Liz Carter, a translator and China consultant who follows about 500 to 600 people who broadcast their views on Twitter, agrees. Among the Twitter users she follows in China, many utilize encryption technologies to evade authorities. She says Chinese censors have increased the speed with which they shut off stories critical of the government that spread in tweets to the broader public. Invading Western news organizations networks are all part of trying to control the flow.
"Censorship is often incomplete and the government realizes it can't enforce a total information blackout," she says. "So a lot of what's going on [with infiltrating news organizations] is an effort at damage control, trying to get out a head of the news – find out what's going to be reported – in order to tamp it down, minimize it."
Eddie Schwartz, chief Information Security Officer at RSA, the Security Division of EMC, says US news media are just part of a big cybertarget for Beijing.
"We've been talking about US organizations, but this kind of attack applies to news organizations around world," he says. "I'm not surprised by any of the revelations. Part of what these news organizations are doing is gathering intelligence on important topics. And there are many organizations, criminals, and nation states – including the Chinese – that are going to be interested in that information."

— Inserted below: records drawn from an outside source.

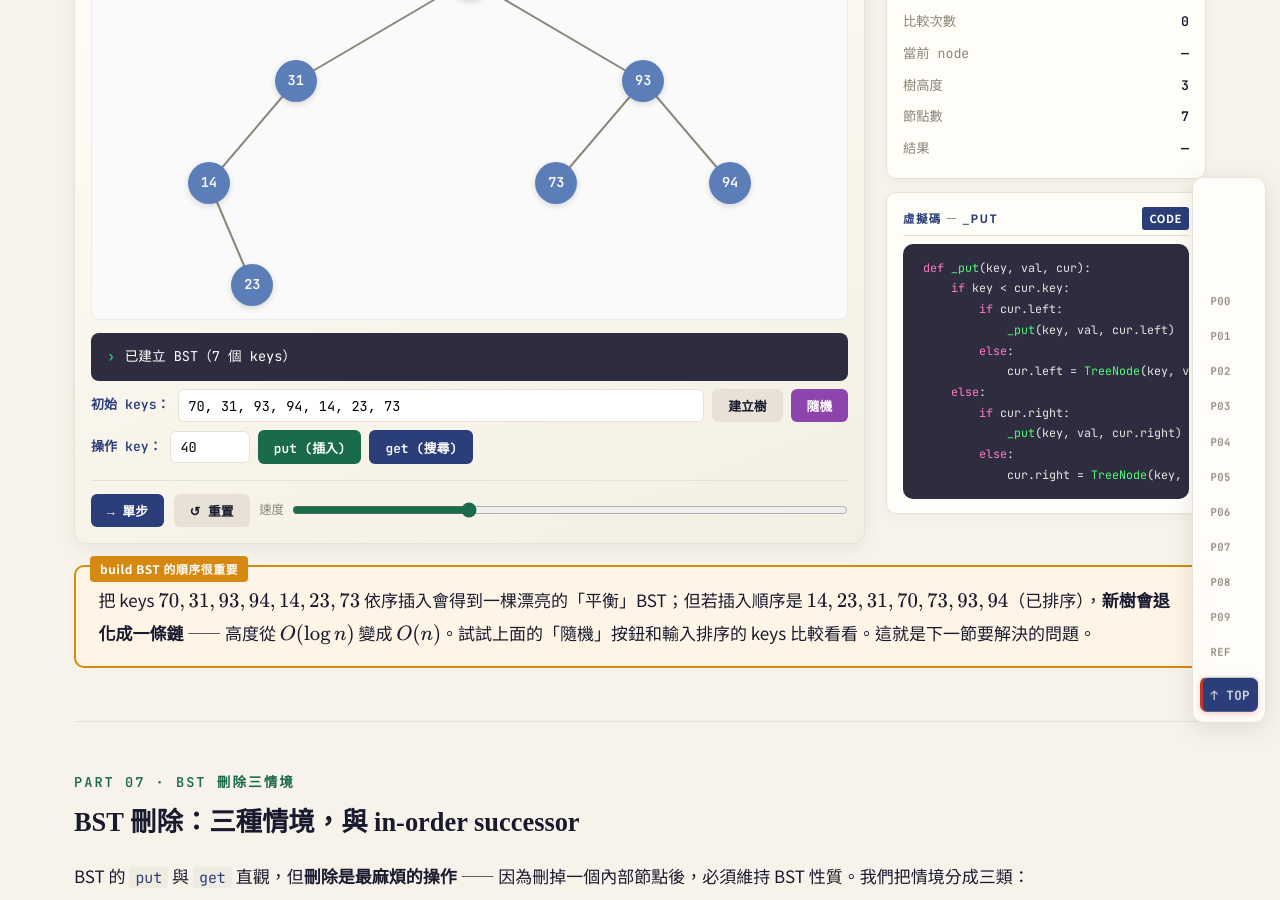
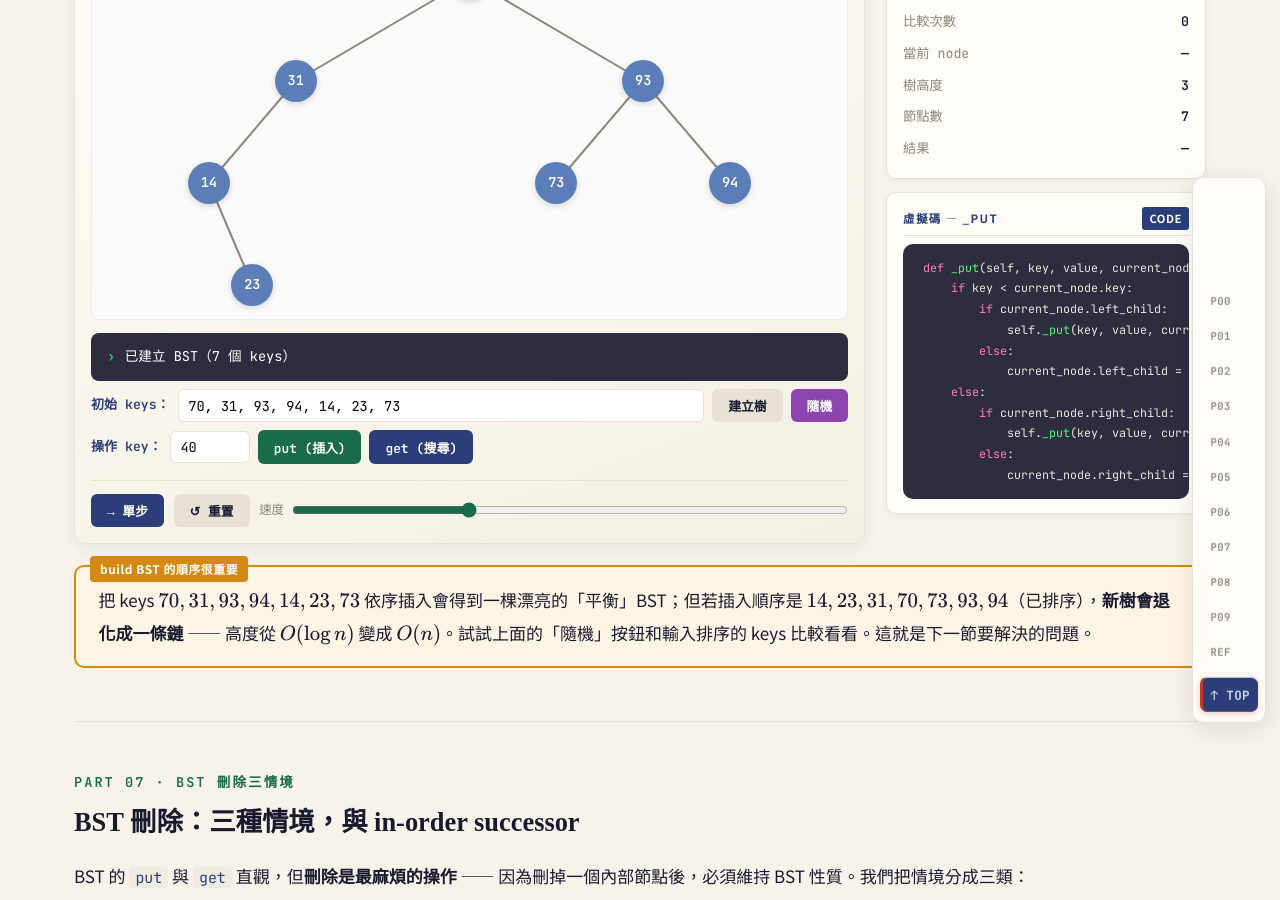
Before and after one commit to phonchi/nsysu-math208, a Jekyll site: the page static_files/presentations/trees.html, which Jekyll copies as it is, in a window 1280 px wide and 900 px high, scrolled down 8008 px. Built offline with Jekyll 4.4.1, drawn with Linux system fonts in a browser that asks for light colours; some of the changed text lies outside the part shown.

Commit message:
Sync DS09 trees standalone presentation

```diff
--- a/static_files/presentations/trees.html
+++ b/static_files/presentations/trees.html
@@ -585,9 +585,9 @@
         <div class="pseudo-code" id="travCode">
 <span class="line" data-l="1"><span class="kw">def</span> <span class="fn">preorder</span>(tree):</span>
 <span class="line" data-l="2">    <span class="kw">if</span> tree:</span>
-<span class="line" data-l="3">        <span class="fn">visit</span>(tree.key)   <span class="com"># root</span></span>
-<span class="line" data-l="4">        <span class="fn">preorder</span>(tree.left)</span>
-<span class="line" data-l="5">        <span class="fn">preorder</span>(tree.right)</span>
+<span class="line" data-l="3">        <span class="fn">print</span>(tree._key, end=<span class="str">" "</span>)</span>
+<span class="line" data-l="4">        <span class="fn">preorder</span>(tree._left_child)</span>
+<span class="line" data-l="5">        <span class="fn">preorder</span>(tree._right_child)</span>
         </div>
       </div>
       <div class="info-card">
@@ -769,17 +769,17 @@
       <div class="info-card">
         <div class="ic-title" id="bstCodeTitle">虛擬碼 — _put <span class="ic-badge" style="background:var(--accent2)">CODE</span></div>
         <div class="pseudo-code" id="bstCode" style="font-size:.73rem;">
-<span class="line" data-l="1"><span class="kw">def</span> <span class="fn">_put</span>(key, val, cur):</span>
-<span class="line" data-l="2">    <span class="kw">if</span> key &lt; cur.key:</span>
-<span class="line" data-l="3">        <span class="kw">if</span> cur.left:</span>
-<span class="line" data-l="4">            <span class="fn">_put</span>(key, val, cur.left)</span>
+<span class="line" data-l="1"><span class="kw">def</span> <span class="fn">_put</span>(self, key, value, current_node):</span>
+<span class="line" data-l="2">    <span class="kw">if</span> key &lt; current_node.key:</span>
+<span class="line" data-l="3">        <span class="kw">if</span> current_node.left_child:</span>
+<span class="line" data-l="4">            self.<span class="fn">_put</span>(key, value, current_node.left_child)</span>
 <span class="line" data-l="5">        <span class="kw">else</span>:</span>
-<span class="line" data-l="6">            cur.left = <span class="fn">TreeNode</span>(key, val)</span>
+<span class="line" data-l="6">            current_node.left_child = <span class="fn">TreeNode</span>(key, value, parent=current_node)</span>
 <span class="line" data-l="7">    <span class="kw">else</span>:</span>
-<span class="line" data-l="8">        <span class="kw">if</span> cur.right:</span>
-<span class="line" data-l="9">            <span class="fn">_put</span>(key, val, cur.right)</span>
+<span class="line" data-l="8">        <span class="kw">if</span> current_node.right_child:</span>
+<span class="line" data-l="9">            self.<span class="fn">_put</span>(key, value, current_node.right_child)</span>
 <span class="line" data-l="10">        <span class="kw">else</span>:</span>
-<span class="line" data-l="11">            cur.right = <span class="fn">TreeNode</span>(key, val)</span>
+<span class="line" data-l="11">            current_node.right_child = <span class="fn">TreeNode</span>(key, value, parent=current_node)</span>
         </div>
       </div>
     </div>
@@ -1900,19 +1909,19 @@
     const codeMap = {
       preorder: `<span class="line" data-l="1"><span class="kw">def</span> <span class="fn">preorder</span>(tree):</span>
 <span class="line" data-l="2">    <span class="kw">if</span> tree:</span>
-<span class="line" data-l="3">        <span class="fn">visit</span>(tree.key)   <span class="com"># root</span></span>
-<span class="line" data-l="4">        <span class="fn">preorder</span>(tree.left)</span>
-<span class="line" data-l="5">        <span class="fn">preorder</span>(tree.right)</span>`,
+<span class="line" data-l="3">        <span class="fn">print</span>(tree._key, end=<span class="str">" "</span>)</span>
+<span class="line" data-l="4">        <span class="fn">preorder</span>(tree._left_child)</span>
+<span class="line" data-l="5">        <span class="fn">preorder</span>(tree._right_child)</span>`,
       inorder: `<span class="line" data-l="1"><span class="kw">def</span> <span class="fn">inorder</span>(tree):</span>
 <span class="line" data-l="2">    <span class="kw">if</span> tree:</span>
-<span class="line" data-l="3">        <span class="fn">inorder</span>(tree.left)</span>
-<span class="line" data-l="4">        <span class="fn">visit</span>(tree.key)   <span class="com"># root</span></span>
-<span class="line" data-l="5">        <span class="fn">inorder</span>(tree.right)</span>`,
+<span class="line" data-l="3">        <span class="fn">inorder</span>(tree._left_child)</span>
+<span class="line" data-l="4">        <span class="fn">print</span>(tree._key, end=<span class="str">" "</span>)</span>
+<span class="line" data-l="5">        <span class="fn">inorder</span>(tree._right_child)</span>`,
       postorder: `<span class="line" data-l="1"><span class="kw">def</span> <span class="fn">postorder</span>(tree):</span>
 <span class="line" data-l="2">    <span class="kw">if</span> tree:</span>
-<span class="line" data-l="3">        <span class="fn">postorder</span>(tree.left)</span>
-<span class="line" data-l="4">        <span class="fn">postorder</span>(tree.right)</span>
-<span class="line" data-l="5">        <span class="fn">visit</span>(tree.key)   <span class="com"># root</span></span>`,
+<span class="line" data-l="3">        <span class="fn">postorder</span>(tree._left_child)</span>
+<span class="line" data-l="4">        <span class="fn">postorder</span>(tree._right_child)</span>
+<span class="line" data-l="5">        <span class="fn">print</span>(tree._key, end=<span class="str">" "</span>)</span>`,
     };
     $('travCode').innerHTML = codeMap[currentTrav];
   }
@@ -2128,7 +2136,7 @@
       let mc = li;
       if (ri <= endI) {
         cmpCnt++;
-        if (a[ri] < a[li]) mc = ri;
+        if (!(a[li] < a[ri])) mc = ri;
       }
       steps.push({arr:a.slice(), hl:{active:i, parent:mc}, status:`找出 heap[${i}]=${a[i]} 的較小子節點：heap[${mc}]=${a[mc]}`, line:null, swap:swapCnt, cmp:cmpCnt, idx:i, par:mc});
       cmpCnt++;
@@ -2298,33 +2306,34 @@
 
   let root = null;
   let player = null;
+  let currentBstOp = 'put';
 
   // Pseudo-code variants for put vs get; line numbers in genOpSteps refer to these.
   const codeTemplates = {
     put: {
       title: '虛擬碼 — _put <span class="ic-badge" style="background:var(--accent2)">CODE</span>',
-      html: '<span class="line" data-l="1"><span class="kw">def</span> <span class="fn">_put</span>(key, val, cur):</span>\n' +
-            '<span class="line" data-l="2">    <span class="kw">if</span> key &lt; cur.key:</span>\n' +
-            '<span class="line" data-l="3">        <span class="kw">if</span> cur.left:</span>\n' +
-            '<span class="line" data-l="4">            <span class="fn">_put</span>(key, val, cur.left)</span>\n' +
+      html: '<span class="line" data-l="1"><span class="kw">def</span> <span class="fn">_put</span>(self, key, value, current_node):</span>\n' +
+            '<span class="line" data-l="2">    <span class="kw">if</span> key &lt; current_node.key:</span>\n' +
+            '<span class="line" data-l="3">        <span class="kw">if</span> current_node.left_child:</span>\n' +
+            '<span class="line" data-l="4">            self.<span class="fn">_put</span>(key, value, current_node.left_child)</span>\n' +
             '<span class="line" data-l="5">        <span class="kw">else</span>:</span>\n' +
-            '<span class="line" data-l="6">            cur.left = <span class="fn">TreeNode</span>(key, val)</span>\n' +
+            '<span class="line" data-l="6">            current_node.left_child = <span class="fn">TreeNode</span>(key, value, parent=current_node)</span>\n' +
             '<span class="line" data-l="7">    <span class="kw">else</span>:</span>\n' +
-            '<span class="line" data-l="8">        <span class="kw">if</span> cur.right:</span>\n' +
-            '<span class="line" data-l="9">            <span class="fn">_put</span>(key, val, cur.right)</span>\n' +
+            '<span class="line" data-l="8">        <span class="kw">if</span> current_node.right_child:</span>\n' +
+            '<span class="line" data-l="9">            self.<span class="fn">_put</span>(key, value, current_node.right_child)</span>\n' +
             '<span class="line" data-l="10">        <span class="kw">else</span>:</span>\n' +
-            '<span class="line" data-l="11">            cur.right = <span class="fn">TreeNode</span>(key, val)</span>'
+            '<span class="line" data-l="11">            current_node.right_child = <span class="fn">TreeNode</span>(key, value, parent=current_node)</span>'
     },
     get: {
       title: '虛擬碼 — _get <span class="ic-badge" style="background:var(--accent2)">CODE</span>',
-      html: '<span class="line" data-l="1"><span class="kw">def</span> <span class="fn">_get</span>(key, cur):</span>\n' +
-            '<span class="line" data-l="2">    <span class="kw">if not</span> cur: <span class="kw">return None</span></span>\n' +
-            '<span class="line" data-l="3">    <span class="kw">if</span> cur.key == key:</span>\n' +
-            '<span class="line" data-l="4">        <span class="kw">return</span> cur</span>\n' +
-            '<span class="line" data-l="5">    <span class="kw">elif</span> key &lt; cur.key:</span>\n' +
-            '<span class="line" data-l="6">        <span class="kw">return</span> <span class="fn">_get</span>(key, cur.left)</span>\n' +
+      html: '<span class="line" data-l="1"><span class="kw">def</span> <span class="fn">_get</span>(self, key, current_node):</span>\n' +
+            '<span class="line" data-l="2">    <span class="kw">if not</span> current_node: <span class="kw">return None</span></span>\n' +
+            '<span class="line" data-l="3">    <span class="kw">if</span> current_node.key == key:</span>\n' +
+            '<span class="line" data-l="4">        <span class="kw">return</span> current_node</span>\n' +
+            '<span class="line" data-l="5">    <span class="kw">elif</span> key &lt; current_node.key:</span>\n' +
+            '<span class="line" data-l="6">        <span class="kw">return</span> self.<span class="fn">_get</span>(key, current_node.left_child)</span>\n' +
             '<span class="line" data-l="7">    <span class="kw">else</span>:</span>\n' +
-            '<span class="line" data-l="8">        <span class="kw">return</span> <span class="fn">_get</span>(key, cur.right)</span>'
+            '<span class="line" data-l="8">        <span class="kw">return</span> self.<span class="fn">_get</span>(key, current_node.right_child)</span>'
     }
   };
 
@@ -2336,7 +2345,6 @@
 
   function bstInsert(r, key) {
     if (!r) return new TNode(key);
-    if (key === r.key) return r;
     if (key < r.key) {
       r.left = bstInsert(r.left, key);
       r.left.parent = r;
@@ -2402,12 +2410,8 @@
       path.push(cur);
       cmp++;
       steps.push({type:'visit', node:cur, path:path.slice(), status:`比較 key=${key} 與 ${cur.key}`, line: key < cur.key ? L.visitLT : L.visitGTE, cmp});
-      if (key === cur.key) {
-        if (op === 'get') {
-          steps.push({type:'found', node:cur, path:path.slice(), status:`找到 ${key} ✓`, line:L.foundEq, result:'FOUND', cmp});
-        } else {
-          steps.push({type:'dup', node:cur, path:path.slice(), status:`key=${key} 已存在，更新 value（不改結構）`, line:null, cmp});
-        }
+      if (key === cur.key && op === 'get') {
+        steps.push({type:'found', node:cur, path:path.slice(), status:`找到 ${key} ✓`, line:L.foundEq, result:'FOUND', cmp});
         return steps;
       }
       if (key < cur.key) {
@@ -2416,7 +2420,7 @@
           cur = cur.left;
         } else {
           if (op === 'put') {
-            steps.push({type:'insert-left', node:cur, path:path.slice(), key, status:`${key} < ${cur.key} 且 left 為空，插入為左子`, line:L.insertLeft, cmp});
+            steps.push({type:'insert-left', node:cur, path:path.slice(), key, status:`${key} < ${cur.key} 且 left_child 為空，插入為左子`, line:L.insertLeft, cmp});
             steps.push({type:'commit', node:cur, path:path.slice(), key, side:'left', status:`插入 ${key} 完成 ✓`, line:null, cmp});
           } else {
             steps.push({type:'not-found', node:cur, path:path.slice(), status:`${key} 不在樹中`, line:L.notFound, result:'NOT FOUND', cmp});
@@ -2425,11 +2429,11 @@
         }
       } else {
         if (cur.right) {
-          steps.push({type:'go-right', node:cur, path:path.slice(), status:`${key} > ${cur.key}，往右`, line:L.goRight, cmp});
+          steps.push({type:'go-right', node:cur, path:path.slice(), status:`${key} >= ${cur.key}，往右`, line:L.goRight, cmp});
           cur = cur.right;
         } else {
           if (op === 'put') {
-            steps.push({type:'insert-right', node:cur, path:path.slice(), key, status:`${key} > ${cur.key} 且 right 為空，插入為右子`, line:L.insertRight, cmp});
+            steps.push({type:'insert-right', node:cur, path:path.slice(), key, status:`${key} >= ${cur.key} 且 right_child 為空，插入為右子`, line:L.insertRight, cmp});
             steps.push({type:'commit', node:cur, path:path.slice(), key, side:'right', status:`插入 ${key} 完成 ✓`, line:null, cmp});
           } else {
             steps.push({type:'not-found', node:cur, path:path.slice(), status:`${key} 不在樹中`, line:L.notFound, result:'NOT FOUND', cmp});
@@ -2506,7 +2511,15 @@
     $('bstInitInput').value = arr.join(', ');
     rebuild();
   };
-  $('bstStep').onclick = () => { if (player) player.step(); };
+  $('bstStep').onclick = () => {
+    const k = parseInt($('bstOpKey').value, 10);
+    if (isNaN(k)) return;
+    if (!player || player.idx >= player.steps.length - 1) {
+      startOp(currentBstOp, k, false);
+    } else {
+      player.step();
+    }
+  };
   $('bstReset').onclick = rebuild;
   $('bstSpeed').addEventListener('input', () => {
     if (player) player.setDelay(parseInt($('bstSpeed').value, 10));
```
Also changed, not shown: other parts of static_files/presentations/trees.html (+18 -9 lines).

Chinese authorities routinely rebut and deny news reports accusing China of hacking US companies – noting that the government and Chinese companies are also frequent hacking victims. The Times article reported evidence it said showed the hackers were likely linked to the People's Liberation Army – China's military. Could the military have responded to the concerns of a senior Chinese political official worried that a Western news report would embarrass his family and him?
China’s Ministry of National Defense rebutted assertions it was involved in the hack, telling the Times that, “Chinese laws prohibit any action including hacking that damages Internet security.” It added that “to accuse the Chinese military of launching cyberattacks without solid proof is unprofessional and baseless.”
But if it were involved it would not surprise Joe Stewart, who has linked news media attackers to a group he calls the Beijing Group that could be linked to the PLA, though no direct ties have yet been demonstrated. Nor would it surprise L.C. Russell Hsiao, a senior research fellow at the Project 2049 Institute, a nonprofit group that has made a specialty of analyzing China's cyber and signals intelligence units within the People's Liberation Army.
"It's an open question," he says. "But given the sensitivity of political leaders in China and how they have reacted to such reporting in the past – well, you have to understand the Chinese system and its leaders take extreme caution with respect to political reports. So I think it’s not unthinkable to say that they would undertake such measures [using elements of the PLA] to stem the flow of such information."
[Editor's note: The original version of this story incorrectly stated that Joe Stewart had linked the Beijing Group to the PLA.]